[WORK REQUEST]:
Wherever the word "riesgos" occurs in the lines below, copy the whole line.
-- Opening Marker --
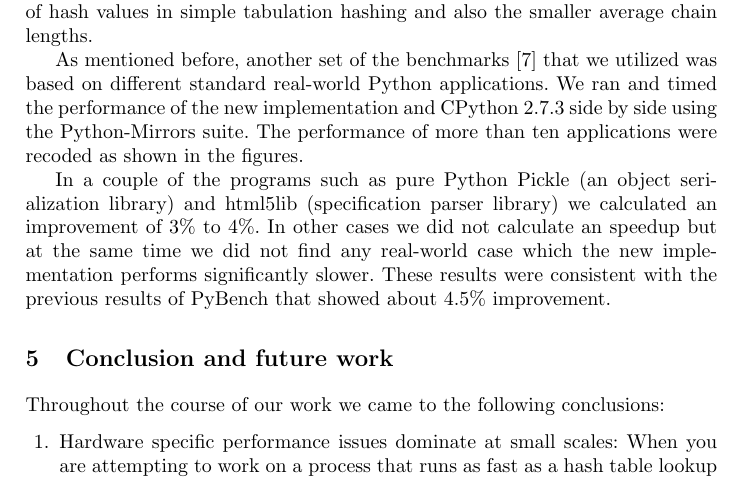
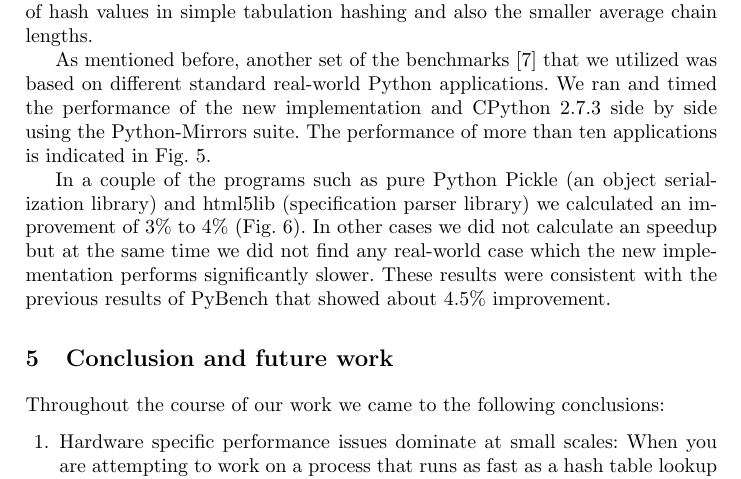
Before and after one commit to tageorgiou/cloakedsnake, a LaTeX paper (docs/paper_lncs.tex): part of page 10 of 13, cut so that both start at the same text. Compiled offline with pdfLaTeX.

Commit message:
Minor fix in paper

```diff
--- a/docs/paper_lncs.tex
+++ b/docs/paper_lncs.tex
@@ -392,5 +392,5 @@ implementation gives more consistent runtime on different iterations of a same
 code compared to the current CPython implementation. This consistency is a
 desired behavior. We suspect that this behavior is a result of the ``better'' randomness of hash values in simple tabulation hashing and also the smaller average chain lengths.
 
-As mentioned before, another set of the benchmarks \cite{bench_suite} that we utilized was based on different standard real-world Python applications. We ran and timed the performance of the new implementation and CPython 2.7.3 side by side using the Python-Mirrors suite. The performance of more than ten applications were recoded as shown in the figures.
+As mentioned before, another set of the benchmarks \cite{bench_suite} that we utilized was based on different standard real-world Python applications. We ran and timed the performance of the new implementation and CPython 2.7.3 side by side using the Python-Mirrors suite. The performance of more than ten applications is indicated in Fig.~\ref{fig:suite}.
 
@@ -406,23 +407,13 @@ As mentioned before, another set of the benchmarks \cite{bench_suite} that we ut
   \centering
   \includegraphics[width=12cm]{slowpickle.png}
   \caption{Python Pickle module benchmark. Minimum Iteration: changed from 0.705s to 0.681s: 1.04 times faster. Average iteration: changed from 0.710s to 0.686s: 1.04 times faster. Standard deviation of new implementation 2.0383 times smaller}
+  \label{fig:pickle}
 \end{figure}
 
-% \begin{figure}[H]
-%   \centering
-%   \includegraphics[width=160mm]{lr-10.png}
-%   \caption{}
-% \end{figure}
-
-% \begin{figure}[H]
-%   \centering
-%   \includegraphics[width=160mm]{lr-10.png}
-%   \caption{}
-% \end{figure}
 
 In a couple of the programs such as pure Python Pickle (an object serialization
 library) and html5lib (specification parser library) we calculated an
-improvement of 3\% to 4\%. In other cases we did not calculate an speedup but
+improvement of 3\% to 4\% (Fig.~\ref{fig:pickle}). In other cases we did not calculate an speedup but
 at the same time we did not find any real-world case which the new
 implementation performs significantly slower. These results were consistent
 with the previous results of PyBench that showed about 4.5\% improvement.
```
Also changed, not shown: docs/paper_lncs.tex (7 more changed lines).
-- Closing Marker --
-- Opening Marker --
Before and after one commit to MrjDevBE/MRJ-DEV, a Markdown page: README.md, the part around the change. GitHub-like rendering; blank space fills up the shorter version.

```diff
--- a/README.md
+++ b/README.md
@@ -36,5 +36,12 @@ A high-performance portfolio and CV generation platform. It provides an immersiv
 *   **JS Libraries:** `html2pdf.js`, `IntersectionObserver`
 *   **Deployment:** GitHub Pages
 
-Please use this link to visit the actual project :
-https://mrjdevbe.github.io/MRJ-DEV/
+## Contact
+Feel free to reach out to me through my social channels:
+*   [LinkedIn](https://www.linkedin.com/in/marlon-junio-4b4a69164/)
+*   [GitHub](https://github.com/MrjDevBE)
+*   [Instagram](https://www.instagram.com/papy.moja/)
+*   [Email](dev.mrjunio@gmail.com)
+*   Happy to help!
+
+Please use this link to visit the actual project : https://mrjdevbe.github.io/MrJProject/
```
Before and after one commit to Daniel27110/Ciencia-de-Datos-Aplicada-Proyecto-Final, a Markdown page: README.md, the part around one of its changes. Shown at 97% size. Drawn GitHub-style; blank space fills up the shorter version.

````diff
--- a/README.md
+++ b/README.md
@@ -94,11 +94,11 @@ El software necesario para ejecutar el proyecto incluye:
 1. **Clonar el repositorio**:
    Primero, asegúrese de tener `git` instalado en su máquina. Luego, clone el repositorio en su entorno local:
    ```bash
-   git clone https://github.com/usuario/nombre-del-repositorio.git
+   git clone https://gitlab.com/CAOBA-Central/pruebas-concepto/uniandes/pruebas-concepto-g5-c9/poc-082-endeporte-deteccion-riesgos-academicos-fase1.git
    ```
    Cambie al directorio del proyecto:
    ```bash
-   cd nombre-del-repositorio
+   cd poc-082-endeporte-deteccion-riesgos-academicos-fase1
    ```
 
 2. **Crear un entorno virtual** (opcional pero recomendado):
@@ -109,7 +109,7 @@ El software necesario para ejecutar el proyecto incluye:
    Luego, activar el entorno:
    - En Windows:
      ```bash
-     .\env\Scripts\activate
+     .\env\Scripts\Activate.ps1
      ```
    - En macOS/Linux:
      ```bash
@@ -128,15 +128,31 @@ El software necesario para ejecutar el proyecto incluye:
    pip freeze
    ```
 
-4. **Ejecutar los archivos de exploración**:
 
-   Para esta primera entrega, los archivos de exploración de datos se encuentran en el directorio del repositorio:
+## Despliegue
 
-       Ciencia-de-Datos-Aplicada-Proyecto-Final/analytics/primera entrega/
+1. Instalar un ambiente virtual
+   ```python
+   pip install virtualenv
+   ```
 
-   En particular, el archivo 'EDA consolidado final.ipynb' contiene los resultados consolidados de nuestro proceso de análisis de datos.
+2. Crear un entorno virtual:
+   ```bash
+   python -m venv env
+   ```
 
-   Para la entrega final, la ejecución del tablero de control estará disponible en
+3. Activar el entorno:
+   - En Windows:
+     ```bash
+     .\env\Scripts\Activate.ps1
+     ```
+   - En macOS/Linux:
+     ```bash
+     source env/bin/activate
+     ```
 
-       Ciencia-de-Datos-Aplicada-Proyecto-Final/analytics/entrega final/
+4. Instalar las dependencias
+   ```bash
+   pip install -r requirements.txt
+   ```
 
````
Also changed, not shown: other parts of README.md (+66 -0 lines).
-- Closing Marker --
-- Opening Marker --
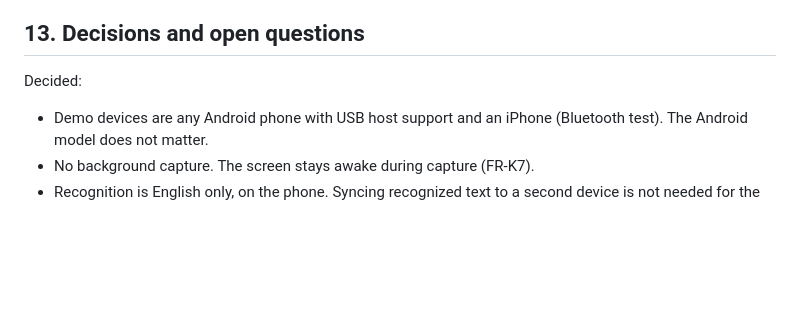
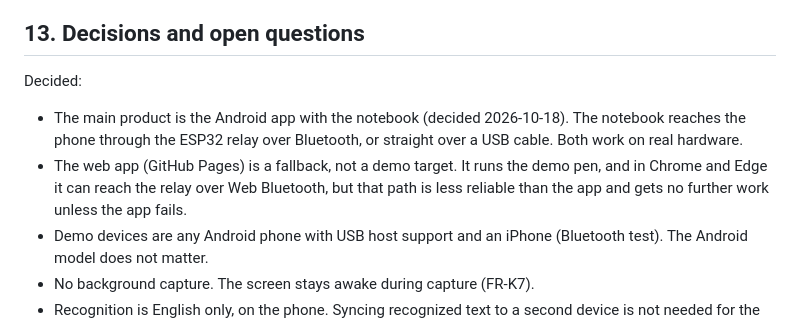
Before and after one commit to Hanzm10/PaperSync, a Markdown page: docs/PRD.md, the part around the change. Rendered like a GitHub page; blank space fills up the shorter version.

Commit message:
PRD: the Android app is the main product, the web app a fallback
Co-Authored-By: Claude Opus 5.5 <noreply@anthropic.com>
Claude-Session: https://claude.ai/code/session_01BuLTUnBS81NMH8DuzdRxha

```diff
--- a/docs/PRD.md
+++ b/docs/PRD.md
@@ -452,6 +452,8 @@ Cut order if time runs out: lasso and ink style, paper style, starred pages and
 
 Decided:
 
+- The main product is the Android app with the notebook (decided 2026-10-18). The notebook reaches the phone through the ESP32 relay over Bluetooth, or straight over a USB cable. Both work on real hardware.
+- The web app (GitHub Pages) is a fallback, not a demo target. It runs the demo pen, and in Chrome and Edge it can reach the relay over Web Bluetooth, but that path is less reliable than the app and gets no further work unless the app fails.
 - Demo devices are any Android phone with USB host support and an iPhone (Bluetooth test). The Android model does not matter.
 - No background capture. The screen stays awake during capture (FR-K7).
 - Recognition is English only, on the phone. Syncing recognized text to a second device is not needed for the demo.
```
-- Closing Marker --
[REPLY TO THE TASK]:
+   git clone https://gitlab.com/CAOBA-Central/pruebas-concepto/uniandes/pruebas-concepto-g5-c9/poc-082-endeporte-deteccion-riesgos-academicos-fase1.git
+   cd poc-082-endeporte-deteccion-riesgos-academicos-fase1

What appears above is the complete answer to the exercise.